Tuesday, August 10, 2010
sunbathing is supposed to be fun. items needed- baby oil, aluminum foil, lemon juice, teen beat, 2-liter bottles of california coolers.... and THIS EARLY 60's VINTAGE ALUMINUM CHAISE LOUNGE. really, if you're laying out on anything less, it's no good. no good at all. this lounge chair will put the fun back into your summer with an ease not usually associated with patio furniture. don't just take my word for it, try it out for yourself. the springs on the chair are in spectacular condition, and the adjustable backrest allows for optimal sunbathing positioning. the pristine cushions, well, they're a joy all their own- vintage floral themed vinyl on one side, and gorgeous green canvas on the other. take your pick on which to relax- either way you're going to look good and feel good. (i will deliver this beaut for an extra $15 if you're in the 206) hurry up and grab this one- it's gonna be 85 degrees this weekend, people!!
Tuesday, August 3, 2010
TOOL BOX SOLD. boxes are meant for holding stuff, and these three particular vintage boxes were once used to store tools, tackle and money. now, it's your turn to decide what to put in them.
This craftsman tool box used to live in a garage in west seattle that was about to fall down. thankfully it survived. it comes with a removable red tray that's good for keeping your wrenches away from your hammers. there's even a hook in front for locking away your valuables. great beat-up style, and yours for $35.
this fishing tackle box looks like it had quite an active life, yet works like a dream. the original manufacturing decal is still on it, in addition to a sweet, leather handle. grab it and go catch a salmon over there in the ballard locks. $30.

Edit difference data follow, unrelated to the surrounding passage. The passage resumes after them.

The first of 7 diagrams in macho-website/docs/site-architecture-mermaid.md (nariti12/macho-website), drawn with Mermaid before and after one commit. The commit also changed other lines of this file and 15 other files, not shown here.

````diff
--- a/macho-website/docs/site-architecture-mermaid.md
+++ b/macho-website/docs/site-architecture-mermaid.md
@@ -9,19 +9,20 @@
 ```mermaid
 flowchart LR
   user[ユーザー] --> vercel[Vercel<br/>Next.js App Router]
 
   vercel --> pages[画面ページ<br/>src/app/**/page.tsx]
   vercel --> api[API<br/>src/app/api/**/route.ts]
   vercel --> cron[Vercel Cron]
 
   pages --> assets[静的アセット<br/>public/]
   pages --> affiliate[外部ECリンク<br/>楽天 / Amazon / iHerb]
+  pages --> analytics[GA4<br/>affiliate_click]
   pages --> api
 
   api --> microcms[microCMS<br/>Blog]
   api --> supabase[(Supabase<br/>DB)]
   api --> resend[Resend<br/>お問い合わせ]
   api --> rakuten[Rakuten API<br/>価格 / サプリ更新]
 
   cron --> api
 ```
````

who doesn't need a cash box? (cash not included.) but really, you could put almost anything in here- bills, pens, cards, gum, secret valuables, whatever. this thing will hold your stuff while looking good the entire time. with a wooden handle, a gently worn-in paint job and spring loaded clasps, this box is made for someone who can keep up in both the style and function departments. take the challenge. $30